Behavioral health and addictions counselor David Brooks said he would focus on mental health, particularly for students with special needs, if elected to the Frederick County School Board.

Brooks, owner of Brooks Behavioral Health Services in Frederick, said he will find ways to serve Frederick County public school children who are often overlooked, including those with behavioral or academic challenges.

“I just wanted to help kids who were kind of like me growing up,” he said. “Those who struggle.”

Brooks attended an “alternative school” as a child, he said, and had an individualized education plan because he stuttered.

If elected, he said, he would prioritize special education teacher training and work to provide students with easier access to mental health care. The issue has become more pressing in the wake of the pandemic, he said.

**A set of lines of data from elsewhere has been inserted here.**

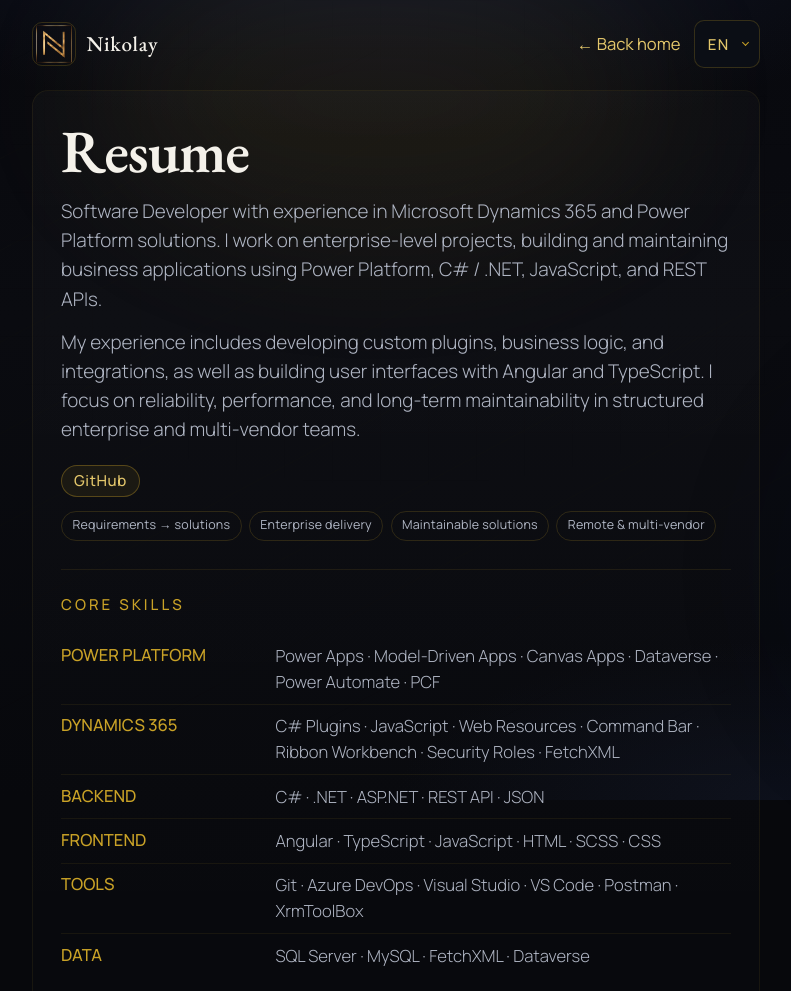
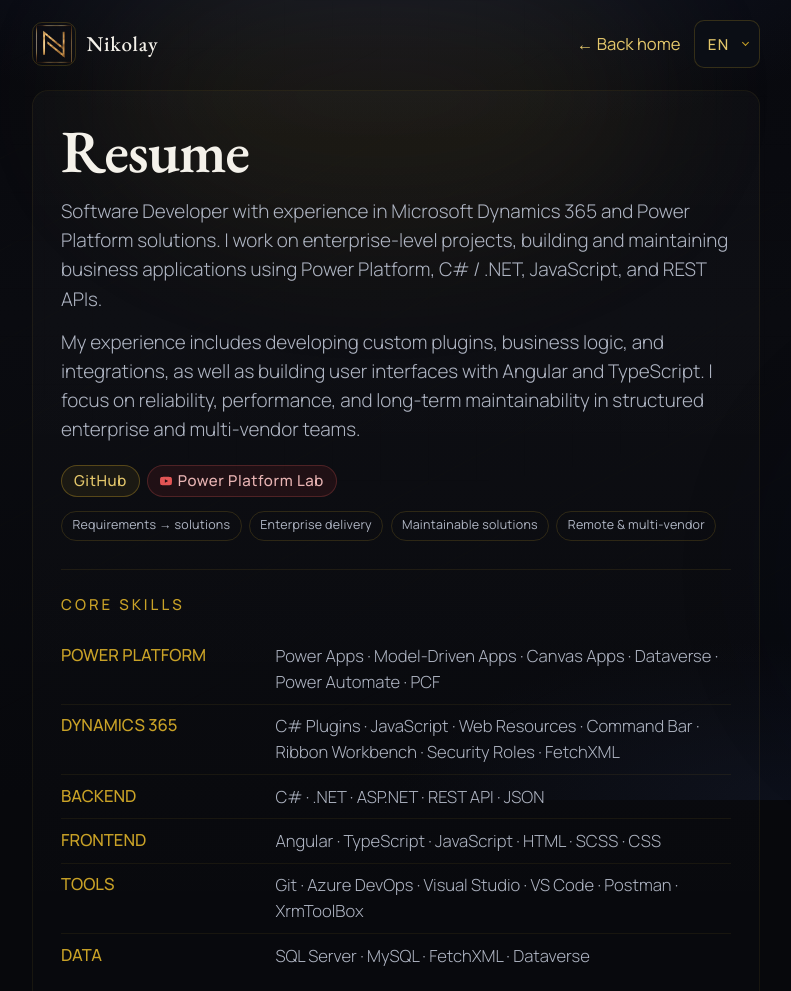
Before and after one commit to kartsevnik/nikotine.me, a website: page resume.html in a window 1280 px wide. Shown: the top 991 px of the page, without its empty margins (244-1035 px from the left). Drawn offline with nearby package versions, Linux system fonts and the light colour scheme.

Commit message:
Add Power Platform Lab YouTube badge to Resume hero.
Place a YouTube-styled channel link next to GitHub with icon and channel name only, keeping platform context in aria-label.

```diff
--- a/css/content-page.css
+++ b/css/content-page.css
@@ -511,6 +511,29 @@ body {
   background: rgba(201, 162, 39, 0.14);
   color: var(--text);
   outline: none;
+}
+
+.resume-badge--youtube {
+  display: inline-flex;
+  align-items: center;
+  gap: 0.35rem;
+  border-color: rgba(201, 80, 80, 0.28);
+  background: rgba(180, 40, 40, 0.12);
+  color: #e8b4b4;
+}
+
+.resume-badge--youtube:hover,
+.resume-badge--youtube:focus-visible {
+  border-color: rgba(201, 80, 80, 0.45);
+  background: rgba(180, 40, 40, 0.18);
+  color: #f0c8c8;
+}
+
+.resume-badge__icon {
+  display: inline-flex;
+  flex: 0 0 auto;
+  color: #e25555;
+  line-height: 0;
 }
 
 .resume-root {
--- a/js/resume-content-en.js
+++ b/js/resume-content-en.js
@@ -22,6 +22,11 @@
     github: {
       url: "https://github.com/kartsevnik/",
       label: "GitHub",
+    },
+    youtube: {
+      url: "https://www.youtube.com/@PowerPlatformLaba",
+      label: "Power Platform Lab",
+      ariaLabel: "Power Platform Lab on YouTube",
     },
     labels: {
       credentialId: "Credential ID:",
--- a/js/resume-content-it.js
+++ b/js/resume-content-it.js
@@ -22,6 +22,11 @@
     github: {
       url: "https://github.com/kartsevnik/",
       label: "GitHub",
+    },
+    youtube: {
+      url: "https://www.youtube.com/@PowerPlatformLaba",
+      label: "Power Platform Lab",
+      ariaLabel: "Power Platform Lab su YouTube",
     },
     labels: {
       credentialId: "Credential ID:",
--- a/js/resume-content-ru.js
+++ b/js/resume-content-ru.js
@@ -22,6 +22,11 @@
     github: {
       url: "https://github.com/kartsevnik/",
       label: "GitHub",
+    },
+    youtube: {
+      url: "https://www.youtube.com/@PowerPlatformLaba",
+      label: "Power Platform Lab",
+      ariaLabel: "Power Platform Lab на YouTube",
     },
     labels: {
       credentialId: "Credential ID:",
--- a/js/resume-content-uk.js
+++ b/js/resume-content-uk.js
@@ -22,6 +22,11 @@
     github: {
       url: "https://github.com/kartsevnik/",
       label: "GitHub",
+    },
+    youtube: {
+      url: "https://www.youtube.com/@PowerPlatformLaba",
+      label: "Power Platform Lab",
+      ariaLabel: "Power Platform Lab на YouTube",
     },
     labels: {
       credentialId: "Credential ID:",
--- a/js/resume.js
+++ b/js/resume.js
@@ -17,6 +17,9 @@
 
   const DEFAULT_TAB_ID = "it-experience";
   let activeTabId = DEFAULT_TAB_ID;
+
+  const YOUTUBE_BADGE_ICON =
+    '<svg viewBox="0 0 24 24" width="12" height="12" aria-hidden="true"><path fill="currentColor" d="M23.5 6.2a3 3 0 0 0-2.1-2.1C19.5 3.5 12 3.5 12 3.5s-7.5 0-9.4.6A3 3 0 0 0 .5 6.2 31.5 31.5 0 0 0 0 12a31.5 31.5 0 0 0 .5 5.8 3 3 0 0 0 2.1 2.1c1.9.6 9.4.6 9.4.6s7.5 0 9.4-.6a3 3 0 0 0 2.1-2.1A31.5 31.5 0 0 0 24 12a31.5 31.5 0 0 0-.5-5.8zM9.75 15.5v-7l6.5 3.5-6.5 3.5z"/></svg>';
 
   function escapeHtml(value) {
     return String(value || "")
@@ -80,16 +83,34 @@
   function renderHeroExtras(content) {
     if (!heroExtras) return;
     const github = content.github;
+    const youtube = content.youtube;
+    const hasBadges = github?.url || youtube?.url;
     let html = '<div class="resume-hero-extras">';
 
+    if (hasBadges) {
+      html += '<div class="resume-hero-badges">';
       if (github?.url) {
-      html += '<div class="resume-hero-badges">';
         html +=
           '<a class="resume-badge resume-badge--link" href="' +
           escapeHtml(github.url) +
           '" target="_blank" rel="noopener noreferrer">' +
           escapeHtml(github.label || "GitHub") +
           "</a>";
+      }
+      if (youtube?.url) {
+        html +=
+          '<a class="resume-badge resume-badge--link resume-badge--youtube" href="' +
+          escapeHtml(youtube.url) +
+          '" target="_blank" rel="noopener noreferrer" aria-label="' +
+          escapeHtml(youtube.ariaLabel || youtube.label || "YouTube") +
+          '">' +
+          '<span class="resume-badge__icon">' +
+          YOUTUBE_BADGE_ICON +
+          "</span>" +
+          '<span class="resume-badge__text">' +
+          escapeHtml(youtube.label || "YouTube") +
+          "</span></a>";
+      }
       html += "</div>";
     }
 
```
Lines whose indentation alone changed are shown as unchanged.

“These are things that I know I can come in and help fix,” Brooks said.

Before beginning her career in counseling, Brooks worked as a teacher for students with autism in her home state of Texas. He worked in behavioral health services for the Frederick County Health Department and is an adjunct professor at Mount St. Mary’s University, according to his campaign website.

He said his experience running his own clinic would lend itself well to the responsibilities of a school board member.

“I know how to look ahead and plan for the future financially,” Brooks said.

Brooks expressed concern for the mental health of staff members, as well as that of students. He has seen teachers struggling with substance abuse in his clinic, he said – some of whom said the stress of working in education during the pandemic had compounded their problems.

While increasing pay could be a way to improve staff recruitment and retention, he said, he would also look for ways to reduce workload.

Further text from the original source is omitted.